Dutch development cooperation policy has a long history of providing support for women's rights and gender equality worldwide. It has used a range of instruments for this purpose over the past several decades, at both central government and through its embassies. While funding priorities have changed over the years, some themes have been policy constants and are still part of the current focus. These include empowering women and strengthening their leadership, promoting women's economic participation (access to work) and political participation, and combating violence against women. These policies aim to bring about tangible changes and to enhance the rights and opportunities of women and girls in the Global South. Another constant is the use of a mix of instruments and programmes, both targeting specific activities and mainstreaming gender in other activities. At the same time, there have been shifts in the forms of support for strengthening women's organisations, movements and networks. This paper will briefly discuss the modalities and instruments that have been used, the choices that have been made, and the lessons that have been learned.

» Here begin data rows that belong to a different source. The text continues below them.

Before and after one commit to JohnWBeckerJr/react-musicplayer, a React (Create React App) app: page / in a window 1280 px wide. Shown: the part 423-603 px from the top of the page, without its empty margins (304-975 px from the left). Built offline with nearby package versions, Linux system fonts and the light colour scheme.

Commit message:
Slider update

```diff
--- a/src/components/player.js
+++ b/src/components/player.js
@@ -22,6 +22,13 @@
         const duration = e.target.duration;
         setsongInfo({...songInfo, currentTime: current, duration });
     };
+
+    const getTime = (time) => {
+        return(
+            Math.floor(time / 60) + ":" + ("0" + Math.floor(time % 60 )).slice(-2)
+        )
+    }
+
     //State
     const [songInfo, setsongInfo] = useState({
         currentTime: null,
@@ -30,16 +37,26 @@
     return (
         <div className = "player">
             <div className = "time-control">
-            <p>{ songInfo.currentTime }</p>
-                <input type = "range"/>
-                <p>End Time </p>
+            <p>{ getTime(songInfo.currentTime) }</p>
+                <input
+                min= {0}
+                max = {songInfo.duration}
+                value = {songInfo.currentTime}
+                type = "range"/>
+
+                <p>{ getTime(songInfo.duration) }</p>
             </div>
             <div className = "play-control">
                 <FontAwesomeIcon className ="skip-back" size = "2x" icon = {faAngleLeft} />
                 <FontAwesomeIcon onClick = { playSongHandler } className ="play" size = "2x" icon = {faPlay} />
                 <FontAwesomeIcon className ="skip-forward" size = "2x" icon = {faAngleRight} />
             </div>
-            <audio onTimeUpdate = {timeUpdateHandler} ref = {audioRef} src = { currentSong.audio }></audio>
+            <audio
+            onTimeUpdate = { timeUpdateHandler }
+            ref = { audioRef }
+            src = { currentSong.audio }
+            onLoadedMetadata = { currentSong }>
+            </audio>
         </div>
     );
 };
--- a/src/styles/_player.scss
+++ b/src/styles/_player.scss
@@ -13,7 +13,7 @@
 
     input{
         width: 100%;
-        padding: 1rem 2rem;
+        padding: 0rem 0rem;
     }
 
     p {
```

The Ford Foundation commissioned this paper to explore participatory approaches, especially participatory grantmaking, and their potential use by foundations. The paper synthesizes several existing participatory frameworks, identifies common components, and applies these to philanthropy as a "starter" framework that can, hopefully, be used as a springboard for ongoing discussion and development among grantmakers and non-grantmakers.

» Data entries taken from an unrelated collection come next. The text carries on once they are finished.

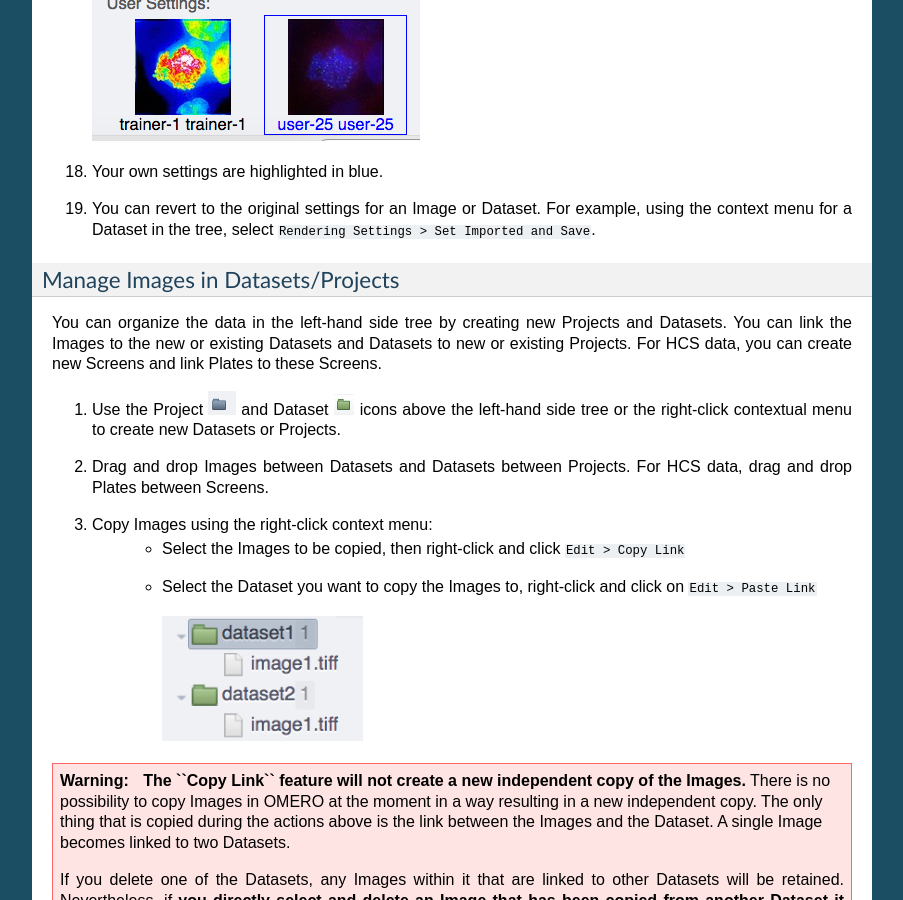
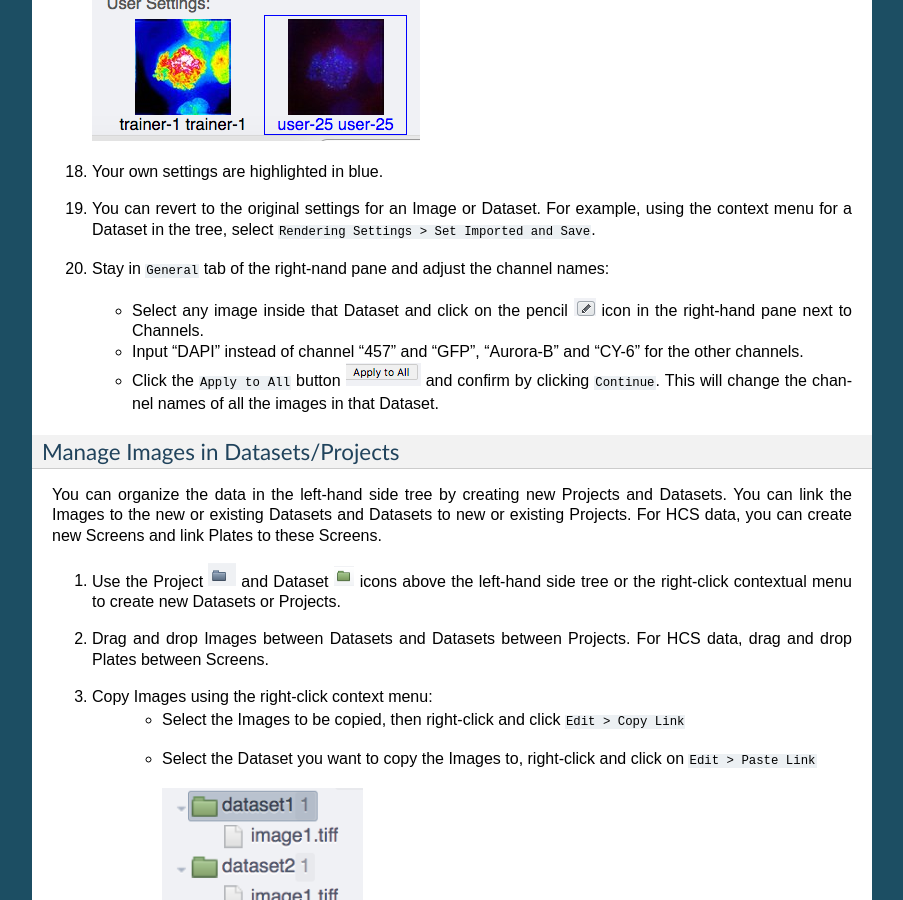
Before and after one commit to ome/omero-guide-introduction, a Sphinx documentation site: the page built from docs/data-management.rst, in a window 1280 px wide and 900 px high, scrolled down 3637 px. Shown: the whole window, without its empty margins (198-1101 px from the left). Built offline with Sphinx 7.4.7, drawn with Linux system fonts in a browser that asks for light colours.

Commit message:
Add channel renaming feature

```diff
--- a/docs/data-management.rst
+++ b/docs/data-management.rst
@@ -134,6 +134,13 @@ Browsing and rendering
 
 #. You can revert to the original settings for an Image or Dataset. For example, using the context menu for a Dataset in the tree, select ``Rendering Settings > Set Imported and Save``.
 
+#. Stay in ``General`` tab of the right-nand pane and adjust the channel names:
+
+   - Select any image inside that Dataset and click on the pencil |image16| icon in the right-hand pane next to Channels.
+
+   - Input “DAPI” instead of channel “457” and “GFP”, “Aurora-B” and “CY-6\ ” for the other channels.
+
+   - Click the ``Apply to All`` button |image17| and confirm by clicking ``Continue``. This will change the channel names of all the images in that Dataset.
 
 Manage Images in Datasets/Projects
 ~~~~~~~~~~~~~~~~~~~~~~~~~~~~~~~~~~
@@ -233,3 +240,9 @@ Typically an administrator works on behalf of other users in a group where the a
    :height: 2.4592in
 .. |image5| image:: images/management6.png
    :height: 4.9in
+.. |image16| image:: images/management16.png
+   :width: 0.22917in
+   :height: 0.1875in
+.. |image17| image:: images/management17.png
+   :width: 0.78125in
+   :height: 0.23958in
```
Also changed, not shown: docs/images/management16.png (added), docs/images/management17.png (added).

This publication tells the story of the Funding Exchange, a pioneering national network of social justice foundations that was created in 1979 and operated for nearly 35 years before deciding to disband. Its purpose is to provide an honest exploration of the Funding Exchange's experience – the network's significant influence as well as the problems and internal strains that led to its eventual dissolution.The story offers lessons that have practical relevance for today's social justice activists and funders, philanthropy scholars, and foundation professionals.
Using case studies as descriptive tools, this paper examines participatory philanthropy, it's pros and cons, and describes a range of models.
This paper discusses participatory grankmaking in a general context in terms of pros/cons and cost efficiency compared to other practices. It also discusses strategies and challenges associated with Baring Foundation's LGBTI initiative in Sub-Saharan Africa.